Difference listings:
=== Begin Enclosure ===

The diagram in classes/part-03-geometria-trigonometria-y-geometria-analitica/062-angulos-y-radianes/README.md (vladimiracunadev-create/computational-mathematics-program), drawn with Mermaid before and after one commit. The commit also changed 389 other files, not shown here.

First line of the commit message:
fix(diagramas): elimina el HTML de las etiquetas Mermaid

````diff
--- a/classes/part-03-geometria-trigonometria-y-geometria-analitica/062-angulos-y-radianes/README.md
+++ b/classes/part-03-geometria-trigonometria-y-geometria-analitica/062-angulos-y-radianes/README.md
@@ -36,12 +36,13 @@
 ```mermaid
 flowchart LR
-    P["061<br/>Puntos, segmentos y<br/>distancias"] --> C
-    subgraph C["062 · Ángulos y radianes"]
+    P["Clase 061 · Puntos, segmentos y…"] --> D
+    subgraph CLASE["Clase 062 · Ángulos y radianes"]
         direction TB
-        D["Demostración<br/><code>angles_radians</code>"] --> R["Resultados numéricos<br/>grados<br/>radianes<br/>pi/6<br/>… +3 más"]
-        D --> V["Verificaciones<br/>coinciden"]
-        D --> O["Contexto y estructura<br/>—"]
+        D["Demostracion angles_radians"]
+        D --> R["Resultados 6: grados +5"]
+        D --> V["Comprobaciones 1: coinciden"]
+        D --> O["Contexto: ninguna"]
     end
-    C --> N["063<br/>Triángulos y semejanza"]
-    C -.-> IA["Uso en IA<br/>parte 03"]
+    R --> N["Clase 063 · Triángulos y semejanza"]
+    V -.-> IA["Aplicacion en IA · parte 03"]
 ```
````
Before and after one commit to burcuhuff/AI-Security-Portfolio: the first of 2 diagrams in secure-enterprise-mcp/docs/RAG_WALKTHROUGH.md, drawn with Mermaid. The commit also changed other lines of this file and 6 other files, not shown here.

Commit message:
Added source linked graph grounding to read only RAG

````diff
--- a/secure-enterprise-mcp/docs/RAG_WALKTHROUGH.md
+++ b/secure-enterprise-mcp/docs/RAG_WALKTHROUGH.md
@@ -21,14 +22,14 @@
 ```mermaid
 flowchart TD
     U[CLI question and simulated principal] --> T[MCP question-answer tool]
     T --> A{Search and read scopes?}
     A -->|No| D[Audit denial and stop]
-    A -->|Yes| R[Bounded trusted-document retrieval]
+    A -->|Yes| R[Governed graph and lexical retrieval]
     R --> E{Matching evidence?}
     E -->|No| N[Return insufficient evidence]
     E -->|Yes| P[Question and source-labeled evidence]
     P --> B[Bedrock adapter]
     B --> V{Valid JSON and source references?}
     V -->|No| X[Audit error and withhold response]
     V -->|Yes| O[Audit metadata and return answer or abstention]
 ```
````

=== End Enclosure ===

The output should match the records above exactly, entry for entry.

The diagram in classes/part-03-geometria-trigonometria-y-geometria-analitica/062-angulos-y-radianes/README.md (vladimiracunadev-create/computational-mathematics-program), drawn with Mermaid before and after one commit. The commit also changed 389 other files, not shown here.

First line of the commit message:
fix(diagramas): elimina el HTML de las etiquetas Mermaid

````diff
--- a/classes/part-03-geometria-trigonometria-y-geometria-analitica/062-angulos-y-radianes/README.md
+++ b/classes/part-03-geometria-trigonometria-y-geometria-analitica/062-angulos-y-radianes/README.md
@@ -36,12 +36,13 @@
 ```mermaid
 flowchart LR
-    P["061<br/>Puntos, segmentos y<br/>distancias"] --> C
-    subgraph C["062 · Ángulos y radianes"]
+    P["Clase 061 · Puntos, segmentos y…"] --> D
+    subgraph CLASE["Clase 062 · Ángulos y radianes"]
         direction TB
-        D["Demostración<br/><code>angles_radians</code>"] --> R["Resultados numéricos<br/>grados<br/>radianes<br/>pi/6<br/>… +3 más"]
-        D --> V["Verificaciones<br/>coinciden"]
-        D --> O["Contexto y estructura<br/>—"]
+        D["Demostracion angles_radians"]
+        D --> R["Resultados 6: grados +5"]
+        D --> V["Comprobaciones 1: coinciden"]
+        D --> O["Contexto: ninguna"]
     end
-    C --> N["063<br/>Triángulos y semejanza"]
-    C -.-> IA["Uso en IA<br/>parte 03"]
+    R --> N["Clase 063 · Triángulos y semejanza"]
+    V -.-> IA["Aplicacion en IA · parte 03"]
 ```
````
Before and after one commit to burcuhuff/AI-Security-Portfolio: the first of 2 diagrams in secure-enterprise-mcp/docs/RAG_WALKTHROUGH.md, drawn with Mermaid. The commit also changed other lines of this file and 6 other files, not shown here.

Commit message:
Added source linked graph grounding to read only RAG

````diff
--- a/secure-enterprise-mcp/docs/RAG_WALKTHROUGH.md
+++ b/secure-enterprise-mcp/docs/RAG_WALKTHROUGH.md
@@ -21,14 +22,14 @@
 ```mermaid
 flowchart TD
     U[CLI question and simulated principal] --> T[MCP question-answer tool]
     T --> A{Search and read scopes?}
     A -->|No| D[Audit denial and stop]
-    A -->|Yes| R[Bounded trusted-document retrieval]
+    A -->|Yes| R[Governed graph and lexical retrieval]
     R --> E{Matching evidence?}
     E -->|No| N[Return insufficient evidence]
     E -->|Yes| P[Question and source-labeled evidence]
     P --> B[Bedrock adapter]
     B --> V{Valid JSON and source references?}
     V -->|No| X[Audit error and withhold response]
     V -->|Yes| O[Audit metadata and return answer or abstention]
 ```
````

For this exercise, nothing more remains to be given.